Fraud and abuse in New York’s no-fault auto insurance system cost the state’s honest drivers and their insurers $204 million in 2010, constituting a ‘fraud tax’ of $1,311 per claim, a figure equal to 15 percent of every no-fault claim, according to Dr. Robert Hartwig, CPCU, an economist and president of the Insurance Information Institute (I.I.I.).
The average cost of a no-fault auto insurance claim in New York State stood at $8,664 in 2010, up $2,791, or 48 percent, from $5,873, the average cost of a New York no-fault claim in 2004, according to the I.I.I. Due to the absence in New York of safeguards, such as medical treatment guidelines or utilization reviews and controls, the cost of the average no-fault Personal Injury Protection (PIP) claim soared 48 percent between 2004 and 2010, a time frame during which medical costs in the U.S. rose by 25 percent. PIP is the portion of an auto insurance policy that covers the treatment of injuries to the driver and passengers of the policyholder’s car.
“The scale of fraud and abuse in New York State’s no-fault auto insurance system today remains at crisis levels,” Dr. Hartwig stated in remarks scheduled for delivery tomorrow (Tuesday, April 26) in lower Manhattan to the New York State Senate’s insurance committee. “Not only are New York’s courtrooms filled with no-fault cases but an Insurance Research Council (IRC) study found that over one in five of all downstate New York no-fault closed claims showed signs of fraud and more than one in three appeared to be inflated.”
If New York’s auto insurers are paying out more than they should in no-fault claims, their policyholders are paying out more in premiums, Dr. Hartwig observed. Moreover, if the status quo is allowed to continue throughout 2011, these fraud and abuse trends could worsen in part because the number of no-fault claims is up 22 percent over the past two years.
The term no-fault auto insurance is often used to denote any auto insurance program that allows policyholders to recover financial losses from their own insurance company, regardless of who was at fault in an accident. Besides New York, 11 other states and Puerto Rico have no-fault auto insurance laws, with most of them aimed at facilitating quick payment of insured losses related to personal injuries and keeping accident disputes out of the courts.

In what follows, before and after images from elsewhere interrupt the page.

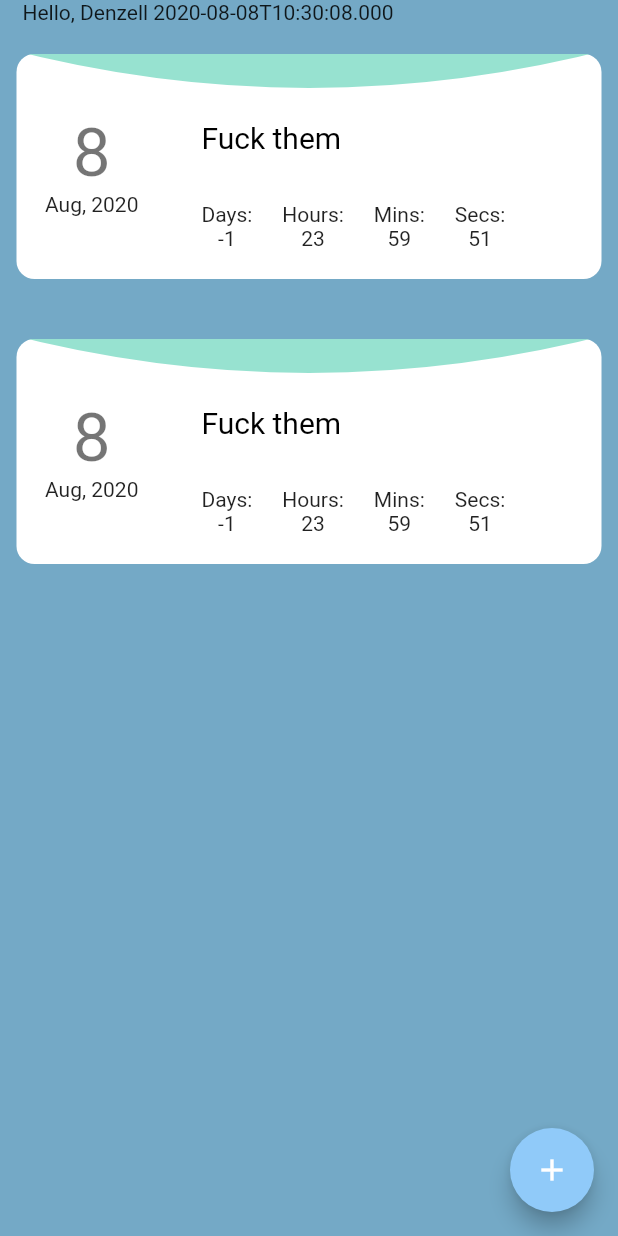
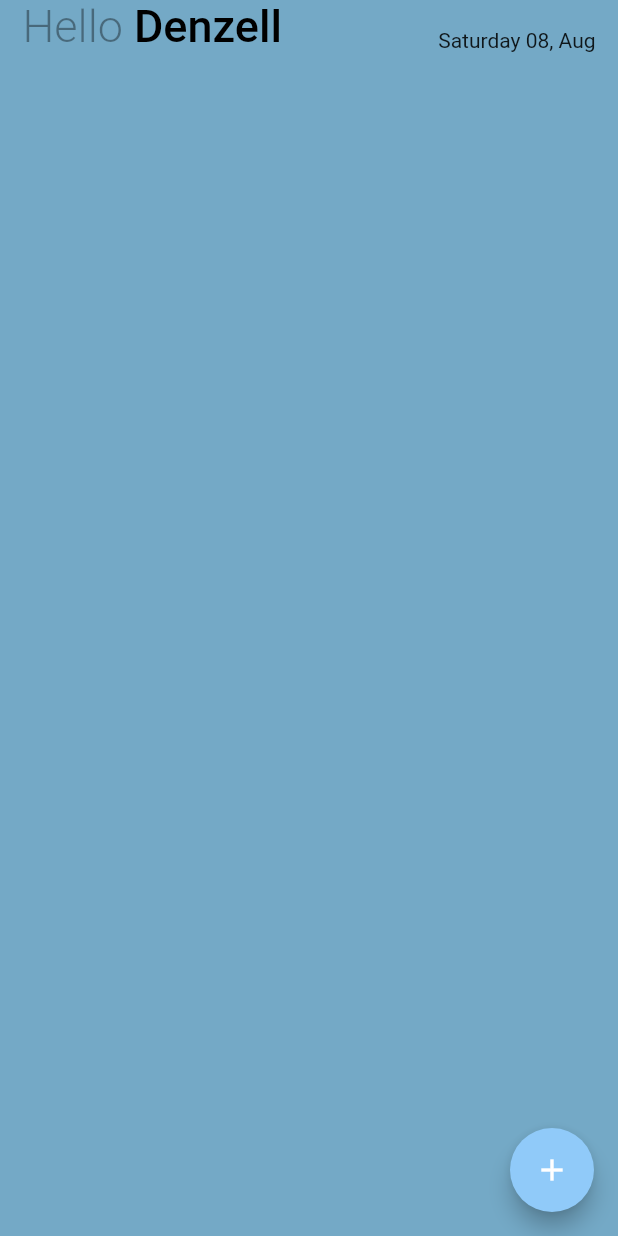
Before and after one commit to fastfists/RatioCalendar, a Flutter app: the CalendarPage screen opened directly, on a phone screen of 412 x 824 dp. Run offline on Flutter 3.47's test engine with Material 2 defaults, Android fonts, the phone set to English and light mode, and no system bars; our stand-ins replace date_field, flutter_svg, get_it, rxdart, timer_builder.

```diff
--- a/lib/models/event.dart
+++ b/lib/models/event.dart
@@ -17,12 +17,14 @@ class Event {
 
 class EventModel {
 
-  final _events = BehaviorSubject<List<Event>>.seeded(<Event>[
-    Event(name: "Fuck them", description: "Right in the Pussy", date: DateTime.now()),
-    Event(name: "Fuck them", description: "Right in the Pussy", date: DateTime.now()),
-  ]);
+  final _events = BehaviorSubject<List<Event>>.seeded(<Event>[]);
 
   Stream<List<Event>> get stream => _events.stream;
+
+  void addAllEvents(List<Event> events) {
+    var list = _events.value.toList();
+    _events.add(list..addAll(events)..toList());
+  }
 
   void addEvent(Event event) {
     var list = _events.value.toList();
--- a/lib/models/user.dart
+++ b/lib/models/user.dart
@@ -7,8 +7,6 @@ class User {
   String slug;
   String email;
   String password;
-
-  List<Event> events = null;
 
   setJsonInfo(Map<String, dynamic> inJson){
     this.username = inJson["username"];
--- a/lib/screens/Calendar.dart
+++ b/lib/screens/Calendar.dart
@@ -21,6 +21,11 @@ class CalendarView extends StatelessWidget {
     Key key,
   }) : super(key: key);
 
+  String formatDate(DateTime date) {
+    final DateFormat formatter = DateFormat('EEEE dd, MMM');
+    return formatter.format(date);
+  }
+
   @override
   Widget build(BuildContext context) {
     return Column(
@@ -28,12 +33,29 @@ class CalendarView extends StatelessWidget {
       children: [
         SafeArea(
           child: Padding(
-            padding: const EdgeInsets.only(left: 15),
+            padding: const EdgeInsets.symmetric(horizontal: 15),
             child: Row(
+                mainAxisAlignment: MainAxisAlignment.start,
+                crossAxisAlignment: CrossAxisAlignment.end,
                 children: [
-                  Text("Hello, "),
-                  Text("Denzell "),
-                  Text(DateTime.now().toIso8601String())
+                  Text(
+                    "Hello ",
+                    style: TextStyle(
+                      color: Colors.black38,
+                      fontSize: 30,
+                      fontWeight: FontWeight.w300,
+                    )
+                  ),
+                  Text(
+                    "Denzell",
+                    style: TextStyle(
+                      color: Colors.black,
+                      fontSize: 30,
+                      fontWeight: FontWeight.w500,
+                    )
+                  ),
+                  Spacer(),
+                  Text(formatDate(DateTime.now())),
                 ]))),
         Expanded(
           child: StreamBuilder<List<Event>>(
```
Also changed, not shown: lib/main.dart (+6 -1 lines), lib/screens/LoginPage.dart (+16 -9 lines), lib/services/auth.dart (+40 -39 lines), 1 other file.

Released in January 2011, the IRC report, New York’s No-Fault System: Preliminary Findings From Closed Auto Injury Claims, found that elements of fraud appeared in 22 percent of all New York City metropolitan area no-fault auto insurance claims paid out by insurers in the fall of 2010. From 2007 to 2010, the percentage of New York City area no-fault claims with the appearance of abuse rose to 35 percent from 29 percent, according to IRC.

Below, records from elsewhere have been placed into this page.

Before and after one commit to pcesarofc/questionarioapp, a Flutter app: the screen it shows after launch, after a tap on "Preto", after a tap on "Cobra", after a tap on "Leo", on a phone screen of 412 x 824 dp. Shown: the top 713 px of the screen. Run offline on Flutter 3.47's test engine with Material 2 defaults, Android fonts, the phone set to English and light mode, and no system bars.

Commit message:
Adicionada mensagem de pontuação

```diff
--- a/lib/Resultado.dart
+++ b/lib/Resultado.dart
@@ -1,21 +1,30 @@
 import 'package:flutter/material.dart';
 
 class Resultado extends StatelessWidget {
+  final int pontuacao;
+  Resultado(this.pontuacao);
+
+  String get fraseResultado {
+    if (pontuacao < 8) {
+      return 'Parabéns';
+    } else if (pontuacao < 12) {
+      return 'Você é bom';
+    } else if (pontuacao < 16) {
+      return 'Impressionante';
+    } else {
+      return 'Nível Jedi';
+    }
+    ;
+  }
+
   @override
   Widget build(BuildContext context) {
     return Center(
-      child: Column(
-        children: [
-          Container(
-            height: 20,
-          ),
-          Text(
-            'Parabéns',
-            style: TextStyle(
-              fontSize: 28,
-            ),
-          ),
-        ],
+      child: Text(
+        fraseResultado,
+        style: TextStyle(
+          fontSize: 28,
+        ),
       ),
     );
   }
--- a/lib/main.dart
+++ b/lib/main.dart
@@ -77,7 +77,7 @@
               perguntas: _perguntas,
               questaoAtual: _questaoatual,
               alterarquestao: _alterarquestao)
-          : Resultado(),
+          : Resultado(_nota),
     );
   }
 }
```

“Public policymakers need to act now to substantially strengthen the law to rein in auto accident fraud and stop criminals from taking money out of the pockets of hardworking New Yorkers,” said Ellen Melchionni, president of the New York Insurance Association. “If there is not comprehensive reform, the present crisis will only become progressively worse, leading to a no-fault system that is not only broken, but also beyond repair.”
The average policyholder in New York spent $1,044 in 2008 to insure their vehicle, compared to $789 nationally, a difference of $255, or 32 percent, according to the National Association of Insurance Commissioners; 2008 is the most recent year for which definitive figures are available. New York ranks as the fourth most expensive state in the country in which to buy auto insurance.
“While the cost drivers influencing the price of auto insurance in New York are similar to those in other states in most respects, there is one glaring exception—its $50,000 threshold for PIP claims is the most generous in the United States. It should come as no surprise that some of the richest benefits in the country generate the highest costs,” Dr. Hartwig said.
“Because New York State has the highest no-fault dollar threshold in the country, it remains attractive to those who perpetrate fraud based on the perception that the auto insurers who pay the bills have deep pockets,” Dr. Hartwig concluded.